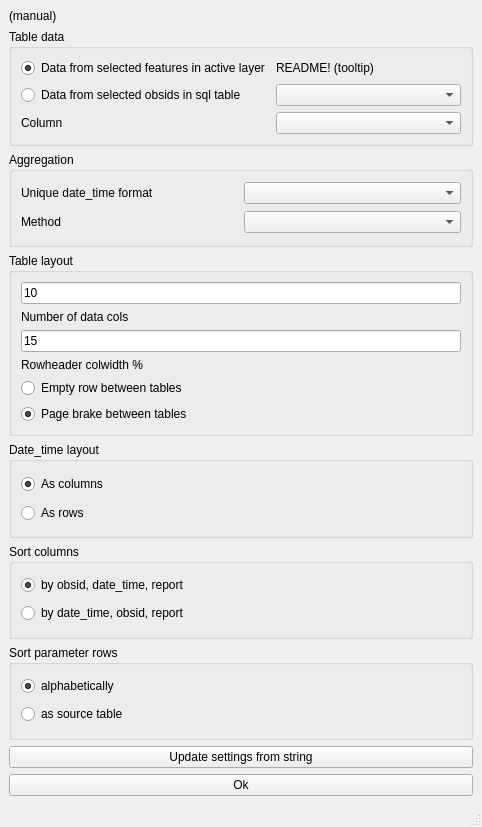
Qt form ui/compact_w_qual_report.ui (jkall/qgis-midvatten-plugin) before a commit.
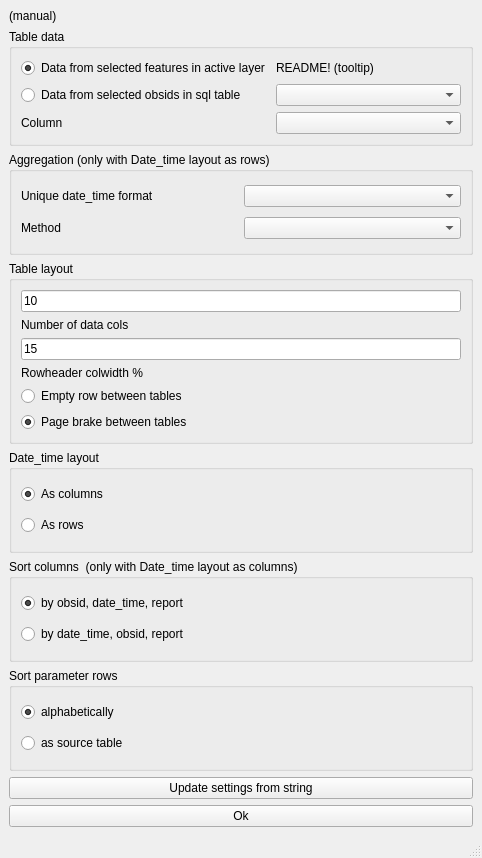
The same form after that commit.

Commit message: Compact water quality report: Added transposed table function.

The edit to the form file:
```diff
--- a/ui/compact_w_qual_report.ui
+++ b/ui/compact_w_qual_report.ui
@@ -7,7 +7,7 @@
     <x>0</x>
     <y>0</y>
     <width>482</width>
-    <height>827</height>
+    <height>858</height>
    </rect>
   </property>
   <property name="windowTitle">
@@ -90,7 +90,7 @@
     <item>
      <widget class="QGroupBox" name="groupBox_5">
       <property name="title">
-       <string>Aggregation</string>
+       <string>Aggregation (only with Date_time layout as rows)</string>
       </property>
       <layout class="QGridLayout" name="gridLayout_3">
        <item row="0" column="0">
@@ -205,7 +205,7 @@
     <item>
      <widget class="QGroupBox" name="groupBox">
       <property name="title">
-       <string>Sort columns</string>
+       <string>Sort columns  (only with Date_time layout as columns)</string>
       </property>
       <layout class="QVBoxLayout" name="verticalLayout">
        <item>
```
The commit also changes 1 other file.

━━━━━━

→ **WHAT YOU SHOULD DO**:
Search the records for the word "string" and return every line that holds it.

→ **RESULT**:
-       <string>Aggregation</string>
+       <string>Aggregation (only with Date_time layout as rows)</string>
-       <string>Sort columns</string>
+       <string>Sort columns  (only with Date_time layout as columns)</string>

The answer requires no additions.